A piece in which every single detail has its place, a piece that conveys that everything is as it should be. A very, very comforting piece.
It’s a digital download release (no physical counterpart) that comes with an interactive iBook containing music, text, moving image and film, created by Deborah Templeton (writer), Jason Payne (video artist), and Stephen Harvey (photographer, graphic designer) in response to Monty Adkins’ music.
When I first read the title of Monty Adkins‘ latest album, “Four Shibusa”, I imagined a Shibusa would probably be some kind of exotic Japanese wind instrument.
I was wrong: it turns out ‘Shibusa’ is a japanese concept ‘describing the inherent simplicity and beauty in everyday objects’.
(Shibusa) “refers to a particular aesthetic of simple, subtle, and unobtrusive beauty, and can apply to a wide variety of subjects, not just art or fashion”.
- Shibui objects appear to be simple overall but they include subtle details, such as textures, that balance simplicity with complexity.
- This balance of simplicity and complexity ensures that one does not tire of a shibui object but constantly finds new meanings and enriched beauty that cause its aesthetic value to grow over the years.
- Shibui objects are not necessarily imperfect or asymmetrical, though they can include these qualities.
- Shibusa walks a fine line between contrasting aesthetic concepts such as elegant and rough or spontaneous and restrained.
This description strikingly seems to apply to what most ‘ambient’ music tries to achieve…so there’s a good start for further investigation!
Venturing into the darkness with Skrika (Monty Adkins) and the Lovecraftian tragedy of Jason Köhnen’s The Lovecraft Sextet.
The february edition of DreamScenes, with some great tracks from new and forthcoming releases.

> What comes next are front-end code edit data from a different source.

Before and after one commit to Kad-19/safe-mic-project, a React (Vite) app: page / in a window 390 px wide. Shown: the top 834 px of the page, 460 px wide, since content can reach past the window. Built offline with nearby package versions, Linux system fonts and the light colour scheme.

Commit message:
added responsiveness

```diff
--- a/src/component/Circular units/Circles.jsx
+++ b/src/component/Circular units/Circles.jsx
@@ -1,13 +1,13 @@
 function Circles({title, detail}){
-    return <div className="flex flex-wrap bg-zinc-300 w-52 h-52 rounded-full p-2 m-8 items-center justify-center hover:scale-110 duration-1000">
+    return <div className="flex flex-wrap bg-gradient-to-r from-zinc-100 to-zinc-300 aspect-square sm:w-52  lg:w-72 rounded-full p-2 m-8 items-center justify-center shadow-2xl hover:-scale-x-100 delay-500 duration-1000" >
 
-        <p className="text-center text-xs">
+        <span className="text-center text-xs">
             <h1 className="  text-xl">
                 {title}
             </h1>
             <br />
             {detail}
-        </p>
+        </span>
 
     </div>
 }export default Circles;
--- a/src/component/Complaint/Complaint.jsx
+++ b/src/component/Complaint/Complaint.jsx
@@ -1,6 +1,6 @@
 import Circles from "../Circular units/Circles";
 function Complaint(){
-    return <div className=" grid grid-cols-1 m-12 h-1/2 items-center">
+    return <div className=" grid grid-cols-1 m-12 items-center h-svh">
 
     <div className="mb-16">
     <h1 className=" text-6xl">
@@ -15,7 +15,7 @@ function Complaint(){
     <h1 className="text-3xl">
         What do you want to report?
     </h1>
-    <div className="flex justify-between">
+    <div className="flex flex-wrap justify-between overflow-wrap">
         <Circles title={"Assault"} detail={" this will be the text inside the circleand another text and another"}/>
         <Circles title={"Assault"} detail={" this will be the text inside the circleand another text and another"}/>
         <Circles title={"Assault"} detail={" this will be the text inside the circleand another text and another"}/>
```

This editions presents new music from Monty Adkins, Loscil, Sonmi451, Hessien, K. Novotny, Sonae, Ricardo Donoso, Eric Holm, Sankt Otten, Second Moon of Winter, Lost Trail and Alio Die & Lorenzo Montanà.